**Problem details**
Restate the listing exactly.

**Supplied material**

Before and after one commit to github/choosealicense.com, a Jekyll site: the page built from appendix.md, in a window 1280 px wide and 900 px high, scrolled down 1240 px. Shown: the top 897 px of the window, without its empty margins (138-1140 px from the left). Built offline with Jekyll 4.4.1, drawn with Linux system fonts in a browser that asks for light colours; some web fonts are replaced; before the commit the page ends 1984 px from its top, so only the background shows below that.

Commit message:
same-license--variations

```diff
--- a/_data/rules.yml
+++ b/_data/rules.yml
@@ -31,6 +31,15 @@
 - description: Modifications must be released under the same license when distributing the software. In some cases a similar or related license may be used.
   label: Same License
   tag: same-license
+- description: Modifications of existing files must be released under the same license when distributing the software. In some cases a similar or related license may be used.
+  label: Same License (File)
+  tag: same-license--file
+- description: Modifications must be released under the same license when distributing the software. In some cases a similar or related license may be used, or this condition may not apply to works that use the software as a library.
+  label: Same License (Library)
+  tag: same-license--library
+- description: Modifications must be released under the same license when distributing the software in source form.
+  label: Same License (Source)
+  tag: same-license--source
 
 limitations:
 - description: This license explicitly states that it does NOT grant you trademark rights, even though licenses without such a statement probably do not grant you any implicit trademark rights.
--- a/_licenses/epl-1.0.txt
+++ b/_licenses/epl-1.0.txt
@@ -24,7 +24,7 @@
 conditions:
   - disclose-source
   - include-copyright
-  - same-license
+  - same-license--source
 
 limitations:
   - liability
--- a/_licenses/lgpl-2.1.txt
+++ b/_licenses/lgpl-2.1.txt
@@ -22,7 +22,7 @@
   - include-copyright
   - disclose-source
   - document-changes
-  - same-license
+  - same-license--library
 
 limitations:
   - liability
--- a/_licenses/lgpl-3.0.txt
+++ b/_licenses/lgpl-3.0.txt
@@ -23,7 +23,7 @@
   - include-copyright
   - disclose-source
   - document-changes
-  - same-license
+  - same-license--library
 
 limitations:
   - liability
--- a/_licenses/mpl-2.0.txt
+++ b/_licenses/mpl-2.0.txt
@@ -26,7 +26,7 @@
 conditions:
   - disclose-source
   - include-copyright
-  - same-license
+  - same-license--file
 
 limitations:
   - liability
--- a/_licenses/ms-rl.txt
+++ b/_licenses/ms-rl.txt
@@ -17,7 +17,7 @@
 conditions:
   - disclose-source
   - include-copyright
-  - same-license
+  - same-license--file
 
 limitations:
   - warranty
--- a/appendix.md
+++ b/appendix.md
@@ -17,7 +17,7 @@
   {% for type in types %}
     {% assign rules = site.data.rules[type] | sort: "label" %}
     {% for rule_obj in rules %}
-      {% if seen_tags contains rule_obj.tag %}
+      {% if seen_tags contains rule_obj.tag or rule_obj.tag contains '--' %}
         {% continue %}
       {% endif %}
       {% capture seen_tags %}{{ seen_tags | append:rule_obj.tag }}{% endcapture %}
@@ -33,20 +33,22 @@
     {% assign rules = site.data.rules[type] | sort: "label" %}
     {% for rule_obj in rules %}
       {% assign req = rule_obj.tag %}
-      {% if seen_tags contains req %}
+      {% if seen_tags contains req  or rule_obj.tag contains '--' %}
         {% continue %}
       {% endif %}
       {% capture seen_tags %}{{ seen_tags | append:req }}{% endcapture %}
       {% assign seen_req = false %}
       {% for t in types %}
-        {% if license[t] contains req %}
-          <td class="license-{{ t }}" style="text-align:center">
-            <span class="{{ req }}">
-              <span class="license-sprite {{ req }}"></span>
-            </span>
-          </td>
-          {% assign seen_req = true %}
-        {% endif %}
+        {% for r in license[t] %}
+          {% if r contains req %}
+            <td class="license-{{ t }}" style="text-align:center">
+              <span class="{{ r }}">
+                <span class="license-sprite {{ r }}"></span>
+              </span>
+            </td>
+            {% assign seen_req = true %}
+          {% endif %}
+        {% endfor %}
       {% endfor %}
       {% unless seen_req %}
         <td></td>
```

**Final answer**
Before and after one commit to github/choosealicense.com, a Jekyll site: the page built from appendix.md, in a window 1280 px wide and 900 px high, scrolled down 1240 px. Shown: the top 897 px of the window, without its empty margins (138-1140 px from the left). Built offline with Jekyll 4.4.1, drawn with Linux system fonts in a browser that asks for light colours; some web fonts are replaced; before the commit the page ends 1984 px from its top, so only the background shows below that.

Commit message:
same-license--variations

```diff
--- a/_data/rules.yml
+++ b/_data/rules.yml
@@ -31,6 +31,15 @@
 - description: Modifications must be released under the same license when distributing the software. In some cases a similar or related license may be used.
   label: Same License
   tag: same-license
+- description: Modifications of existing files must be released under the same license when distributing the software. In some cases a similar or related license may be used.
+  label: Same License (File)
+  tag: same-license--file
+- description: Modifications must be released under the same license when distributing the software. In some cases a similar or related license may be used, or this condition may not apply to works that use the software as a library.
+  label: Same License (Library)
+  tag: same-license--library
+- description: Modifications must be released under the same license when distributing the software in source form.
+  label: Same License (Source)
+  tag: same-license--source
 
 limitations:
 - description: This license explicitly states that it does NOT grant you trademark rights, even though licenses without such a statement probably do not grant you any implicit trademark rights.
--- a/_licenses/epl-1.0.txt
+++ b/_licenses/epl-1.0.txt
@@ -24,7 +24,7 @@
 conditions:
   - disclose-source
   - include-copyright
-  - same-license
+  - same-license--source
 
 limitations:
   - liability
--- a/_licenses/lgpl-2.1.txt
+++ b/_licenses/lgpl-2.1.txt
@@ -22,7 +22,7 @@
   - include-copyright
   - disclose-source
   - document-changes
-  - same-license
+  - same-license--library
 
 limitations:
   - liability
--- a/_licenses/lgpl-3.0.txt
+++ b/_licenses/lgpl-3.0.txt
@@ -23,7 +23,7 @@
   - include-copyright
   - disclose-source
   - document-changes
-  - same-license
+  - same-license--library
 
 limitations:
   - liability
--- a/_licenses/mpl-2.0.txt
+++ b/_licenses/mpl-2.0.txt
@@ -26,7 +26,7 @@
 conditions:
   - disclose-source
   - include-copyright
-  - same-license
+  - same-license--file
 
 limitations:
   - liability
--- a/_licenses/ms-rl.txt
+++ b/_licenses/ms-rl.txt
@@ -17,7 +17,7 @@
 conditions:
   - disclose-source
   - include-copyright
-  - same-license
+  - same-license--file
 
 limitations:
   - warranty
--- a/appendix.md
+++ b/appendix.md
@@ -17,7 +17,7 @@
   {% for type in types %}
     {% assign rules = site.data.rules[type] | sort: "label" %}
     {% for rule_obj in rules %}
-      {% if seen_tags contains rule_obj.tag %}
+      {% if seen_tags contains rule_obj.tag or rule_obj.tag contains '--' %}
         {% continue %}
       {% endif %}
       {% capture seen_tags %}{{ seen_tags | append:rule_obj.tag }}{% endcapture %}
@@ -33,20 +33,22 @@
     {% assign rules = site.data.rules[type] | sort: "label" %}
     {% for rule_obj in rules %}
       {% assign req = rule_obj.tag %}
-      {% if seen_tags contains req %}
+      {% if seen_tags contains req  or rule_obj.tag contains '--' %}
         {% continue %}
       {% endif %}
       {% capture seen_tags %}{{ seen_tags | append:req }}{% endcapture %}
       {% assign seen_req = false %}
       {% for t in types %}
-        {% if license[t] contains req %}
-          <td class="license-{{ t }}" style="text-align:center">
-            <span class="{{ req }}">
-              <span class="license-sprite {{ req }}"></span>
-            </span>
-          </td>
-          {% assign seen_req = true %}
-        {% endif %}
+        {% for r in license[t] %}
+          {% if r contains req %}
+            <td class="license-{{ t }}" style="text-align:center">
+              <span class="{{ r }}">
+                <span class="license-sprite {{ r }}"></span>
+              </span>
+            </td>
+            {% assign seen_req = true %}
+          {% endif %}
+        {% endfor %}
       {% endfor %}
       {% unless seen_req %}
         <td></td>
```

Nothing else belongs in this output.